TEMPE, Ariz. -- It's not often a team already has a 2-0 record when it starts the season, but the University of Wisconsin managed that rare feat this year.
After overpowering two college football non-entities at home, UW was forced to hit the reset button on its season. The victories counted, of course, but the real season for the 20th-ranked Badgers began Saturday night at Arizona State.
With a rare electric atmosphere at dressed-in-black Sun Devil Stadium and a legitimate Pac-12 Conference contender on the opposite sideline, the game figured to be the first real test for UW in Gary Andersen's first season as coach.
In truth, however, it was much more than that. Because matchups carry more weight when unfamiliar opponents meet in intersectional games, Arizona State was in many ways the ultimate test for this UW team.
That's because the Sun Devils were a bad matchup for the Badgers. Their strengths hit UW where it was weak or, more accurately, where it was still unproven despite the statistical domination of its first two opponents.
First of all, Arizona State's no-huddle spread passing attack, featuring junior quarterback Taylor Kelly, figured to test UW's revamped secondary in ways UMass and Tennessee Tech never could.
Second, the Sun Devils' aggressive, physical defensive line, led by all-America candidate Will Sutton, was expected for provide a stiff challenge for a UW offensive line that lost two starters to the NFL draft in April.
Finally, since Arizona State plays a high-pressure defense that was second in the nation in sacks last season, people were anxious to see if Joel Stave, UW's sophomore quarterback, could operate efficiently when under fire from the defense.
So how did UW do when facing its ultimate early season test?
In a word, it failed. UW's 32-30 loss to Arizona State, though it didn't end until a controversial play that will be debated in Wisconsin forever, showed that the concerns about certain areas were warranted. The Badgers took a 21-13 lead when Melvin Gordon dashed 80-yards for a touchdown on the first play of the second half, but the Badgers couldn't hang on for the victory, in large part because they couldn't sustain drives or stop the pass.
Let's take a look at the areas of concern one by one and see how the Badgers performed.
UW's pass coverage didn't let Kelly and his multitude of pass receivers dominate the game until crunch time.

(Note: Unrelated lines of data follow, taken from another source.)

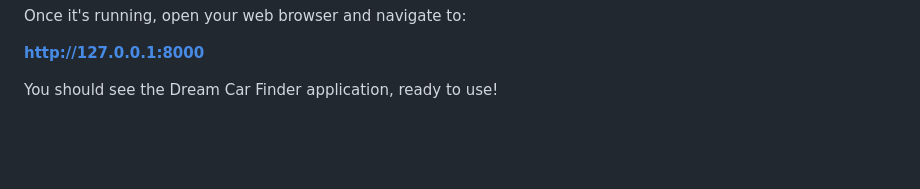
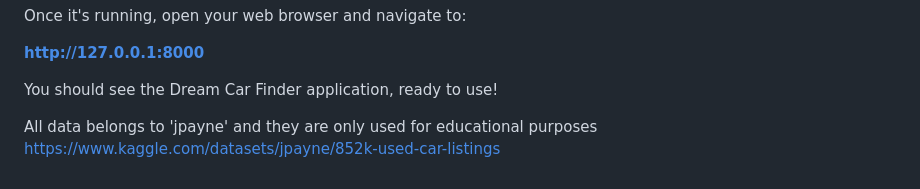
Before and after one commit to Raiwulf/CigiMLOPS, a Markdown page: README.md, the part around the change. GitHub-like rendering; blank space fills up the shorter version.

Commit message:
Update README.md to include data ownership and source information

```diff
--- a/README.md
+++ b/README.md
@@ -108,3 +108,6 @@ Once it's running, open your web browser and navigate to:
 **http://127.0.0.1:8000**
 
 You should see the Dream Car Finder application, ready to use!
+
+All data belongs to 'jpayne' and they are only used for educational purposes
+https://www.kaggle.com/datasets/jpayne/852k-used-car-listings
```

Kelly's mobility and Arizona State's quick passing made getting to the quarterback almost impossible, so it was up to the backs and linebackers to maintain coverage.
Despite giving up nothing over the top, the defense allowed too many free-running receivers on critical plays. UW's youth showed late in the first half when cornerbacks Darius Hillary and Sojourn Shelton were called for pass interference on back-to-back plays despite being in reasonably good position. More penalties in coverage and an inability to cover a series of back-shoulder fades contributed to three long scoring drives that allowed the Sun Devils to come from behind and take a 32-24 lead in the fourth quarter.
Meanwhile, Arizona State's aggressive blitzing caused problems for both the run and the pass early, but UW's line gradually asserted itself and began to open holes for Gordon and James White. The coaches also called some plays -- screen passes and fly sweeps -- to make the Sun Devils pay for their aggressiveness.
But even though the Badgers produced decent numbers on the ground, they didn't gain a ton of yardage between the tackles. The Badgers weren't going to hit their inflated 390-yard rushing average from the first two games, but they did have more than 200 yards on the ground.
Stave, who was inconsistent in UW's first two games, was under intense pressure as Arizona State threw a variety of blitzes at him. After a slow start, he settled down a bit but never truly found a rhythm.
Stave's relatively slow release showed at he had two passes batted down and was hit repeatedly as he threw, often affecting the pass. Stave got smoked when the line missed a delayed blitz by Anthony Jones and was slow getting up, but he was back in on the next series. Still, he appeared to be rushing when he missed some critical throws that stalled drives in the second half.
Give Stave credit, though. He hung tough and directed two late drives, one that cut the lead to two, another that gave UW a chance to win at the end. However, the game ended when Stave downed the ball but placed it on the ground after taking a knee instead of handing it to the official. UW wanted to spike the ball on the next play and kick a field goal, but confusion reigned, the officials never took charge and UW never got off another play.
In the end, it was one tough way for for a game UW team to fail such a big test.
Contact Tom Oates at email@example.com or 608-252-6172.